Exclusive Q&A with Club Dj/Remixer Steve Amoroso

Dj Amoroso was spinning at Icon on the club's opening in December. We said hello, but Steve was already busy spinning so there was really no time to talk. Therefor, I was so grateful (with special thanks to Barbara Sobel) to be able to learn more about the fabuloso Amoroso when he agreed to do this interview.

Dj Buddy Beaverhausen: Hi, Steve! It's such a pleasure to finally get to interview you since I heard your set at Icon's opening night. You're now resident dj there on Wednesday nights' Fierce. What can club goers expect from your sets, and are they indeed promised to be fierce?
Dj Amoroso: I’m glad you asked! Wednesday nights are indeed nothing short of fierce. Patrons can expect to hear something new and fresh or even classic at times. I believe music shouldn’t have rules, and being different is what makes a party memorable and unlike the rest. I believe most of us are tired of hearing the same songs over and over. I remember when people used to go out to discover new music, to hear songs they never heard before and fall in love with them.

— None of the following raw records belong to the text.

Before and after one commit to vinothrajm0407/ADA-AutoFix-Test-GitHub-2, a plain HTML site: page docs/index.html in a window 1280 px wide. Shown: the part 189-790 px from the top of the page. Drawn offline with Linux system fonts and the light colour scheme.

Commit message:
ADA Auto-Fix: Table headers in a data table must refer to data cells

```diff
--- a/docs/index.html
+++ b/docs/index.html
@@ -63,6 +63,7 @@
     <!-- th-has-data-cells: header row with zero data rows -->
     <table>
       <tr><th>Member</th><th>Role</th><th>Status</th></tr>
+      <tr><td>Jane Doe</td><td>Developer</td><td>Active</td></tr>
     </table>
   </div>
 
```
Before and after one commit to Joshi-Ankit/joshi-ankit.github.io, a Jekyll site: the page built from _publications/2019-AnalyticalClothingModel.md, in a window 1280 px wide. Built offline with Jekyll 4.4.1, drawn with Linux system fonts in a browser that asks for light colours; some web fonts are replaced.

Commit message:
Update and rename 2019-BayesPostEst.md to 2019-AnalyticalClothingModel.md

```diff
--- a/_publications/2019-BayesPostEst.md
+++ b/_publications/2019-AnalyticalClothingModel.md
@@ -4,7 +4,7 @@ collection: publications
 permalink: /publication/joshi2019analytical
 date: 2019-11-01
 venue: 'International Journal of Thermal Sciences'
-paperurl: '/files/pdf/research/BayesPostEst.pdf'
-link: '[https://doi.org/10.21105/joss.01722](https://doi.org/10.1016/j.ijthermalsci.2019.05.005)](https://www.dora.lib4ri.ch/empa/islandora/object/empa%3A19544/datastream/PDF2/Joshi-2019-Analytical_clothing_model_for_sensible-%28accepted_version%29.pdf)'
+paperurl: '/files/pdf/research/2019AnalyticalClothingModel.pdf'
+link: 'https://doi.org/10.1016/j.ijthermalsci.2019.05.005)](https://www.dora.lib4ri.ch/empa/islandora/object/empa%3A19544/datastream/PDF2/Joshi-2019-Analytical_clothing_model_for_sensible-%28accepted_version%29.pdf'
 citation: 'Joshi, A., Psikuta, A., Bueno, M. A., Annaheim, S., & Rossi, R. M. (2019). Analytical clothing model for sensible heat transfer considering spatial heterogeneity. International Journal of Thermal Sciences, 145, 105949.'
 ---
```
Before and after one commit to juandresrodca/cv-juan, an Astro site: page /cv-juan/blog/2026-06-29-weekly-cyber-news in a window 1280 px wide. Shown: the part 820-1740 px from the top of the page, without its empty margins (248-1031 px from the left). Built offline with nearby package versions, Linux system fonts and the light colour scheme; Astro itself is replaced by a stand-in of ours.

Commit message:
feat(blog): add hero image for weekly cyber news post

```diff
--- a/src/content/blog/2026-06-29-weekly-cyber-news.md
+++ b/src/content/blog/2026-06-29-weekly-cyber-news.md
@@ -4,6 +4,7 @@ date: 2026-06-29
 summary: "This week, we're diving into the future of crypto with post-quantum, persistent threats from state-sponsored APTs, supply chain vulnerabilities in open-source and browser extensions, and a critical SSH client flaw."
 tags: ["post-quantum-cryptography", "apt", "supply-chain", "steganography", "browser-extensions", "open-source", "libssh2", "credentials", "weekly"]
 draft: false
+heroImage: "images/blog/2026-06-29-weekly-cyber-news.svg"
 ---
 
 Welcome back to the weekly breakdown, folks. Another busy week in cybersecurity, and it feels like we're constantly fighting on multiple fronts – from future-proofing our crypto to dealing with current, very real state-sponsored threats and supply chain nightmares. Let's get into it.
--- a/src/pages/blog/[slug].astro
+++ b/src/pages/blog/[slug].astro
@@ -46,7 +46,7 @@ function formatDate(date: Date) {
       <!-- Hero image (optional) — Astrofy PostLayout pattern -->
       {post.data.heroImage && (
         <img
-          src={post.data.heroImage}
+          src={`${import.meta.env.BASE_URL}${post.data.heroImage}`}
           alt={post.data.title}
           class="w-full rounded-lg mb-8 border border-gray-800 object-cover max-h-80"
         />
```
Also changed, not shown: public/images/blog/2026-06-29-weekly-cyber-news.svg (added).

My fondest memories of some of my favorite songs is where I first heard them, usually at the nightclub with my friends dancing our asses off and screaming, “What is this track? Oh my God!” I don’t get the same enjoyment hearing music for the first time on the radio, tv, internet; it’s just not as special an experience. I look to recreate that experience as best as I can during each and every one of my sets. If I can make life long memories through my music or even one song for one person that night, then it was all worth it. Music-wise, you’ll hear a mix of all sorts of house music, with the goal of making everyone shake their asses off. I am also bringing in my very talented special guest DJ / producer friends now every week, who are both well-known locally and internationally, and that will turn you out each and every Wednesday.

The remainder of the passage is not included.